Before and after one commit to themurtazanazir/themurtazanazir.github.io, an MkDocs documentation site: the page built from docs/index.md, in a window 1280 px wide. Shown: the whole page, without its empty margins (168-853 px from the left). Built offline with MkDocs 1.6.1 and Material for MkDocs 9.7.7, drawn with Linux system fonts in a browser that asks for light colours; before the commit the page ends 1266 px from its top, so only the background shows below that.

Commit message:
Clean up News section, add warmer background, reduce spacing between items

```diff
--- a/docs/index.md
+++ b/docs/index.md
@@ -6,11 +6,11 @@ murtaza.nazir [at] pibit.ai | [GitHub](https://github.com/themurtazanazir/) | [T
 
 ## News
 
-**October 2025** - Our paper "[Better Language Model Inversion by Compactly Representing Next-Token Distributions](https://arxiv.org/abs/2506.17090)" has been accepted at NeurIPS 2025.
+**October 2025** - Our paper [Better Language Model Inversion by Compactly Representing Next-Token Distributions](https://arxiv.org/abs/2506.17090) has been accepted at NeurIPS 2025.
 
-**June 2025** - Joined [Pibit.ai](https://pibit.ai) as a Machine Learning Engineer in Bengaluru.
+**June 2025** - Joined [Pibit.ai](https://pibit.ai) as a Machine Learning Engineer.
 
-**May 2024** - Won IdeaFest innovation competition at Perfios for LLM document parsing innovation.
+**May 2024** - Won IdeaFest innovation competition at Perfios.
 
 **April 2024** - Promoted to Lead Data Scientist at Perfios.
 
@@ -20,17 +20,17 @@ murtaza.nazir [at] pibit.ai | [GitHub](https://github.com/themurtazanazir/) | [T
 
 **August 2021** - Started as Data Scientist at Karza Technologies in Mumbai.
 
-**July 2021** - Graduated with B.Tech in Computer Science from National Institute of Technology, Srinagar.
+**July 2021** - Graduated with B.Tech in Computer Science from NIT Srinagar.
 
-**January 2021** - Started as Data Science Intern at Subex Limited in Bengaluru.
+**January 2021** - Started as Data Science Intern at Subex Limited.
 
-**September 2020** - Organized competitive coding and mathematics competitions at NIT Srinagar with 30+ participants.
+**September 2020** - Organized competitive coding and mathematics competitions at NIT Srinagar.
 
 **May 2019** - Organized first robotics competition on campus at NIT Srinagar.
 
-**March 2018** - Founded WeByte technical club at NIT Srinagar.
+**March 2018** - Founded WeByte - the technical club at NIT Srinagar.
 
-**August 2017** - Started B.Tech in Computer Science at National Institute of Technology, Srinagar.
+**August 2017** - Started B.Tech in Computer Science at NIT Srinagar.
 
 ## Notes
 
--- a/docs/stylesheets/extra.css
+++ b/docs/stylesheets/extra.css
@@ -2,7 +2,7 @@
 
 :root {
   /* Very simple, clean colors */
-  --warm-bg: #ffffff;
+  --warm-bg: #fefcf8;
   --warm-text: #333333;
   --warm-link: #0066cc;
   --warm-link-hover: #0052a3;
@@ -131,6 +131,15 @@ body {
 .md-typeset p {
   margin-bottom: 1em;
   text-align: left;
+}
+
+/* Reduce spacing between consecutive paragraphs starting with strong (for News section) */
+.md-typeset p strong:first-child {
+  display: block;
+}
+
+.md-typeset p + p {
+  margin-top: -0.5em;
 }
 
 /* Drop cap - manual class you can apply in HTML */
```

» Exercise goal
Set down each line exactly as it appears in the data.

» Exercise result
Before and after one commit to themurtazanazir/themurtazanazir.github.io, an MkDocs documentation site: the page built from docs/index.md, in a window 1280 px wide. Shown: the whole page, without its empty margins (168-853 px from the left). Built offline with MkDocs 1.6.1 and Material for MkDocs 9.7.7, drawn with Linux system fonts in a browser that asks for light colours; before the commit the page ends 1266 px from its top, so only the background shows below that.

Commit message:
Clean up News section, add warmer background, reduce spacing between items

```diff
--- a/docs/index.md
+++ b/docs/index.md
@@ -6,11 +6,11 @@ murtaza.nazir [at] pibit.ai | [GitHub](https://github.com/themurtazanazir/) | [T
 
 ## News
 
-**October 2025** - Our paper "[Better Language Model Inversion by Compactly Representing Next-Token Distributions](https://arxiv.org/abs/2506.17090)" has been accepted at NeurIPS 2025.
+**October 2025** - Our paper [Better Language Model Inversion by Compactly Representing Next-Token Distributions](https://arxiv.org/abs/2506.17090) has been accepted at NeurIPS 2025.
 
-**June 2025** - Joined [Pibit.ai](https://pibit.ai) as a Machine Learning Engineer in Bengaluru.
+**June 2025** - Joined [Pibit.ai](https://pibit.ai) as a Machine Learning Engineer.
 
-**May 2024** - Won IdeaFest innovation competition at Perfios for LLM document parsing innovation.
+**May 2024** - Won IdeaFest innovation competition at Perfios.
 
 **April 2024** - Promoted to Lead Data Scientist at Perfios.
 
@@ -20,17 +20,17 @@ murtaza.nazir [at] pibit.ai | [GitHub](https://github.com/themurtazanazir/) | [T
 
 **August 2021** - Started as Data Scientist at Karza Technologies in Mumbai.
 
-**July 2021** - Graduated with B.Tech in Computer Science from National Institute of Technology, Srinagar.
+**July 2021** - Graduated with B.Tech in Computer Science from NIT Srinagar.
 
-**January 2021** - Started as Data Science Intern at Subex Limited in Bengaluru.
+**January 2021** - Started as Data Science Intern at Subex Limited.
 
-**September 2020** - Organized competitive coding and mathematics competitions at NIT Srinagar with 30+ participants.
+**September 2020** - Organized competitive coding and mathematics competitions at NIT Srinagar.
 
 **May 2019** - Organized first robotics competition on campus at NIT Srinagar.
 
-**March 2018** - Founded WeByte technical club at NIT Srinagar.
+**March 2018** - Founded WeByte - the technical club at NIT Srinagar.
 
-**August 2017** - Started B.Tech in Computer Science at National Institute of Technology, Srinagar.
+**August 2017** - Started B.Tech in Computer Science at NIT Srinagar.
 
 ## Notes
 
--- a/docs/stylesheets/extra.css
+++ b/docs/stylesheets/extra.css
@@ -2,7 +2,7 @@
 
 :root {
   /* Very simple, clean colors */
-  --warm-bg: #ffffff;
+  --warm-bg: #fefcf8;
   --warm-text: #333333;
   --warm-link: #0066cc;
   --warm-link-hover: #0052a3;
@@ -131,6 +131,15 @@ body {
 .md-typeset p {
   margin-bottom: 1em;
   text-align: left;
+}
+
+/* Reduce spacing between consecutive paragraphs starting with strong (for News section) */
+.md-typeset p strong:first-child {
+  display: block;
+}
+
+.md-typeset p + p {
+  margin-top: -0.5em;
 }
 
 /* Drop cap - manual class you can apply in HTML */
```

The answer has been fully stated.